The jurisdictional boundaries of the Central Utah Public Health Department (CUPHD) stretch more than 17,000 square miles throughout the center of Utah. It is the second largest geographical health department in the state and the only health department to cover 6 counties. With boundaries this big, logistical challenges come with the territory and Environmental Health (EH) is no exception. With regulatory inspectors spread across thousands of square miles, sharing information and providing managerial oversight is a challenge. The implementation of the "Technological Expansion Across Central Utah Program" (TEACUP) will resolve known shortfalls through the use of technology by linking 8 satellite offices across the 6 counties served. A recent self-assessment conducted by the CUPHD- EH Division, in cooperation with the U.S. Food and Drug Administration (FDA) Voluntary National Retail Food Regulatory Program Standards, illustrated significant disadvantages to the CUPHD caused by the lack of available information, reporting abilities, and managerial review of completed work. This news troubles EH staff in the evolving world of Public Health. To achieve the goals of the CUPHD, EH will purchase, execute, and maintain information management software capable of meeting the demands of the CUPHD. This software will allow the CUPHD the opportunity to utilize current technology to store, report, and analyze information specific to food establishments and possible related food borne illnesses. The tools offered through most database systems are non-existent in the current operations of CUPHD. The ability to actively search permits, provide "on-demand" reporting for food borne illness outbreaks, and track and compile information regarding complaints is nearly impossible for CUPHD staff due to the logistics of searching files that are kept in specific offices with no means of electronic storage. It is believed the implementation of such a system will not only improve the abilities of CUPHD-EHD, but also improve the working relationship with the Utah Department of Health and the Food and Drug Administration in the fight to protect the health of rural Utah. The use of this information will initiate the movement towards a risk based inspection program as recommended by the FDA Regulatory Standards. Additionally, inspectors will be able to identify trends in demerits among the food service community, allowing them to pinpoint common mistakes and work to educate establishments. The benefits of TEACUP will be seen immediately and will continue long after the successful completion of the grant period. The implementation of the program will build upon existing programs and link the CUPHD to the integrated national food safety program sponsored by the FDA for the coming future.

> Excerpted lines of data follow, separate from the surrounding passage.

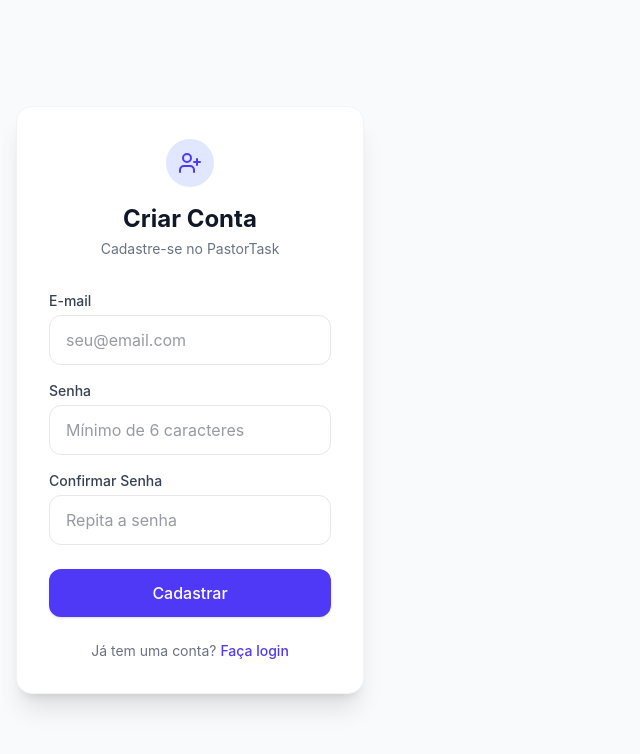
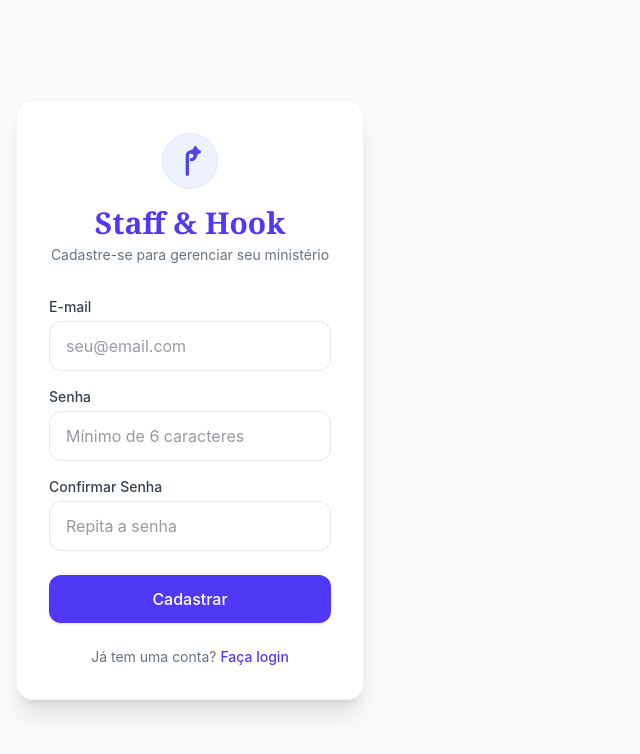
Before and after one commit to mathetes27/staff-and-hook, a React (Vite) app: page /register in a window 1280 px wide. Shown: the top 754 px of the page, without its empty margins (0-640 px from the left). Built offline with nearby package versions, Linux system fonts and the light colour scheme; no server answers.

Commit message:
Login
Atualiza identidade visual da tela de login

```diff
--- a/src/pages/Login.tsx
+++ b/src/pages/Login.tsx
@@ -30,11 +30,11 @@ export function Login() {
   return (
     <div className="min-h-screen flex items-center justify-center bg-gray-50 p-4">
       <div className="max-w-md w-full bg-white p-8 rounded-2xl shadow-xl border border-gray-100">
-        <div className="flex flex-col items-center mb-8">
-          <div className="w-12 h-12 bg-indigo-100 rounded-full flex items-center justify-center mb-4">
-            <LogIn className="w-6 h-6 text-indigo-600" />
+        <div className="flex flex-col items-center text-center mb-8">
+          <div className="w-14 h-14 bg-indigo-50 rounded-full flex items-center justify-center mb-4 border border-indigo-100">
+            <img src="/favicon.svg" alt="Staff & Hook Logo" className="w-8 h-8" />
           </div>
-          <h2 className="text-2xl font-bold text-gray-900">PastorTask</h2>
+          <h2 className="text-3xl font-bold text-indigo-600 font-serif">Staff & Hook</h2>
           <p className="text-gray-500 text-sm mt-1">Faça login para gerenciar seu ministério</p>
         </div>
 
--- a/src/pages/Register.tsx
+++ b/src/pages/Register.tsx
@@ -42,12 +42,12 @@ export function Register() {
   return (
     <div className="min-h-screen flex items-center justify-center bg-gray-50 p-4">
       <div className="max-w-md w-full bg-white p-8 rounded-2xl shadow-xl border border-gray-100">
-        <div className="flex flex-col items-center mb-8">
-          <div className="w-12 h-12 bg-indigo-100 rounded-full flex items-center justify-center mb-4">
-            <UserPlus className="w-6 h-6 text-indigo-600" />
+        <div className="flex flex-col items-center text-center mb-8">
+          <div className="w-14 h-14 bg-indigo-50 rounded-full flex items-center justify-center mb-4 border border-indigo-100">
+            <img src="/favicon.svg" alt="Staff & Hook Logo" className="w-8 h-8" />
           </div>
-          <h2 className="text-2xl font-bold text-gray-900">Criar Conta</h2>
-          <p className="text-gray-500 text-sm mt-1">Cadastre-se no PastorTask</p>
+          <h2 className="text-3xl font-bold text-indigo-600 font-serif">Staff & Hook</h2>
+          <p className="text-gray-500 text-sm mt-1">Cadastre-se para gerenciar seu ministério</p>
         </div>
 
         {error && (
```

The Central Utah Public Health Department (CUPHD) offers the Technological Expansion Across Central Utah Program (TEACUP) in response to the Food and Drug Administration (FDA) federal grant opportunity entitled Innovative Food Defense Program (R18). The implementation of TEACUP will facilitate necessary improvements to electronic information retention, reporting capabilities, and managerial oversight for food regulatory officials. The implementation of a functional database will link 8 satellite offices across 17,000 square miles and provide the mechanisms necessary to align CUPHD food regulatory officials with the integrated national food safety program sponsored by the U.S. Food and Drug Administration.